Imake really good idli-sambhar,” beams Pritam Lakra as he bustles around the kitchen in a flat in south Delhi’s Vasant Kunj. A month ago, the 23-year-old couldn’t tell a spatula from a rolling pin; now, he can whip up over 40 dishes, from Punjabi to south Indian and Chinese to Italian. “My rotis don’t always turn out soft and round,” he admits sheepishly. “Back home, we eat mostly rice.”
“Home” is Darjeeling, where Lakra was an errand boy at a local grocery store. When the local church announced that a Delhi-based company was looking to train people as domestic help — cooks, chauffeurs and maids — he jumped at the opportunity. The company brought Lakra and others like him to Delhi, where he’s getting a crash course in the culinary arts. Once he’s deemed fit for employment, Bodhicrew will find him a job at one of the 200-odd households that are on its waiting list. He’s assured an income considerably higher than what he would have earned at Darjeeling and, more importantly, Bodhicrew will keep an eye to see he continues getting a fair deal here in Delhi.

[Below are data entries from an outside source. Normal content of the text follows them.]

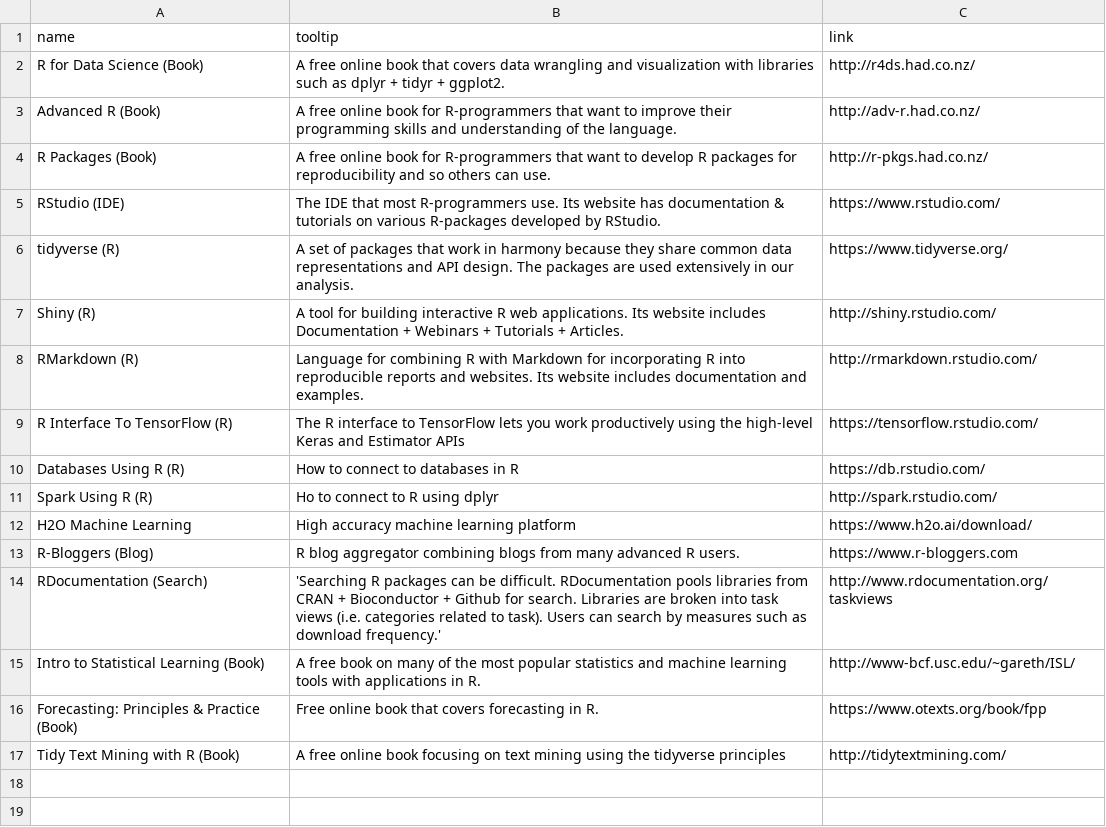
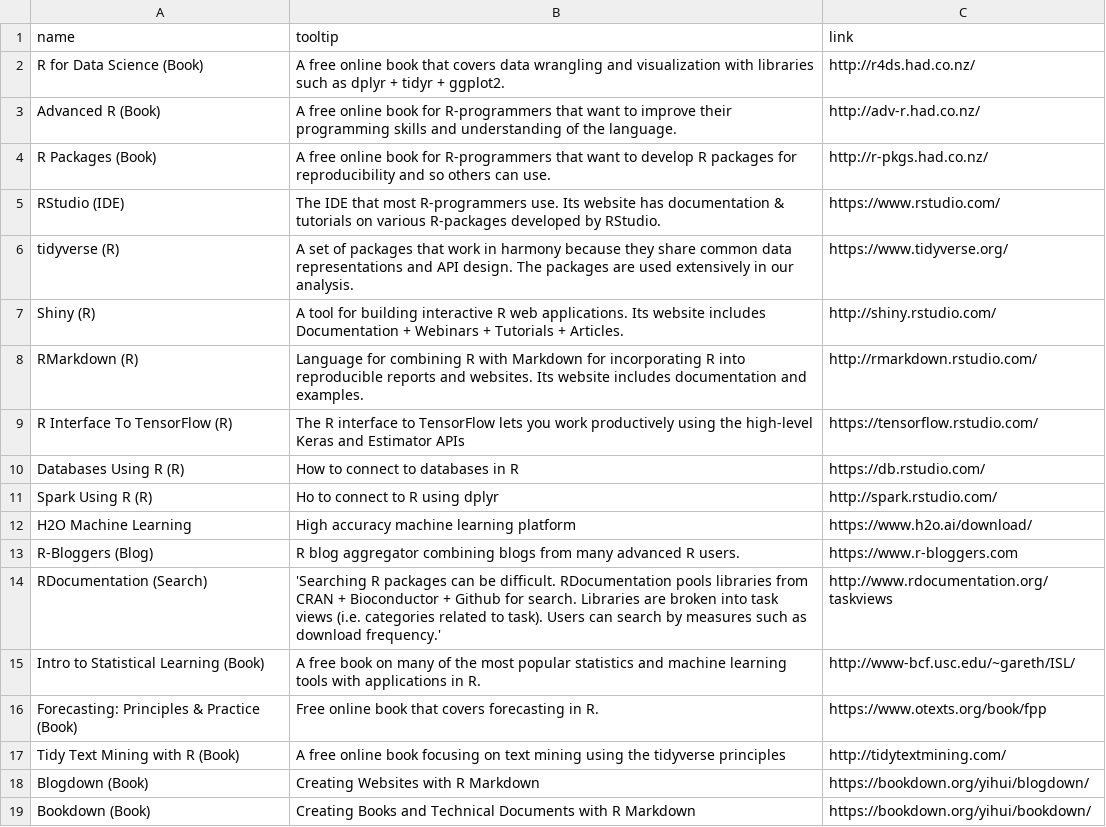
Before and after one commit to mdancho84/mdancho84.github.io, a CSV file: _data/resources-R.csv, drawn as a sheet; the diff names each change by its address in the sheet, - before the commit and + after, or states it on an @@ line.

Commit message:
add R-resources

```diff
--- a/_data/resources-R.csv
+++ b/_data/resources-R.csv
+row 18: Blogdown (Book) | Creating Websites with R Markdown | https://bookdown.org/yihui/blogdown/
+row 19: Bookdown (Book) | Creating Books and Technical Documents with R Markdown | https://bookdown.org/yihui/bookdown/
```
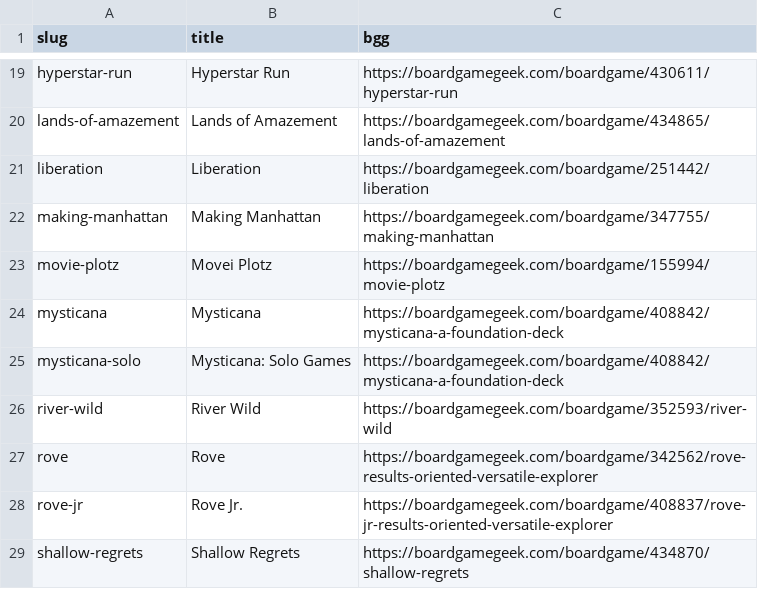
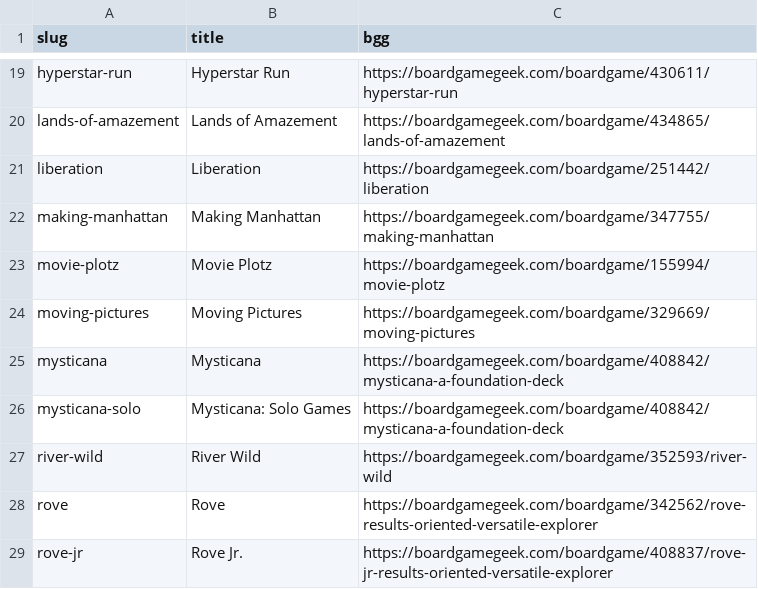
Before and after one commit to jamie/buttonshy-rules, a CSV file: src/_data/games.csv, drawn as a sheet; only a part is shown, gaps mark what is left out; the shorter side is filled out with more unchanged rows.

Commit message:
Add Moving Pictures

```diff
--- a/src/_data/games.csv
+++ b/src/_data/games.csv
@@ -22,3 +22,4 @@ liberation,Liberation,https://boardgamegeek.com/boardgame/251442/liberation
 making-manhattan,Making Manhattan,https://boardgamegeek.com/boardgame/347755/making-manhattan
-movie-plotz,Movei Plotz,https://boardgamegeek.com/boardgame/155994/movie-plotz
+movie-plotz,Movie Plotz,https://boardgamegeek.com/boardgame/155994/movie-plotz
+moving-pictures,Moving Pictures,https://boardgamegeek.com/boardgame/329669/moving-pictures
 mysticana,Mysticana,https://boardgamegeek.com/boardgame/408842/mysticana-a-foundation-deck
```
Also changed, not shown: 9 other files.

Bodhicrew is the brainchild of Manab Chakraborty and Vivek Kumar Kaushik, both veterans in the social enterprise field. While Chakraborty heads a microfinance company Mimo Finance and also runs an NGO, Partners in Prosperity, Kaushik is the founder of non-profit organisation, Edwell Society. The two met when Kaushik was overseeing a project on the ultra-poor and decided to work with this most impoverished lot. Their finding: the really poor in the interiors of the country migrate to urban centres in search of employment. But they don’t have employable skills and end up becoming part of the urban poor. “So, we decided to do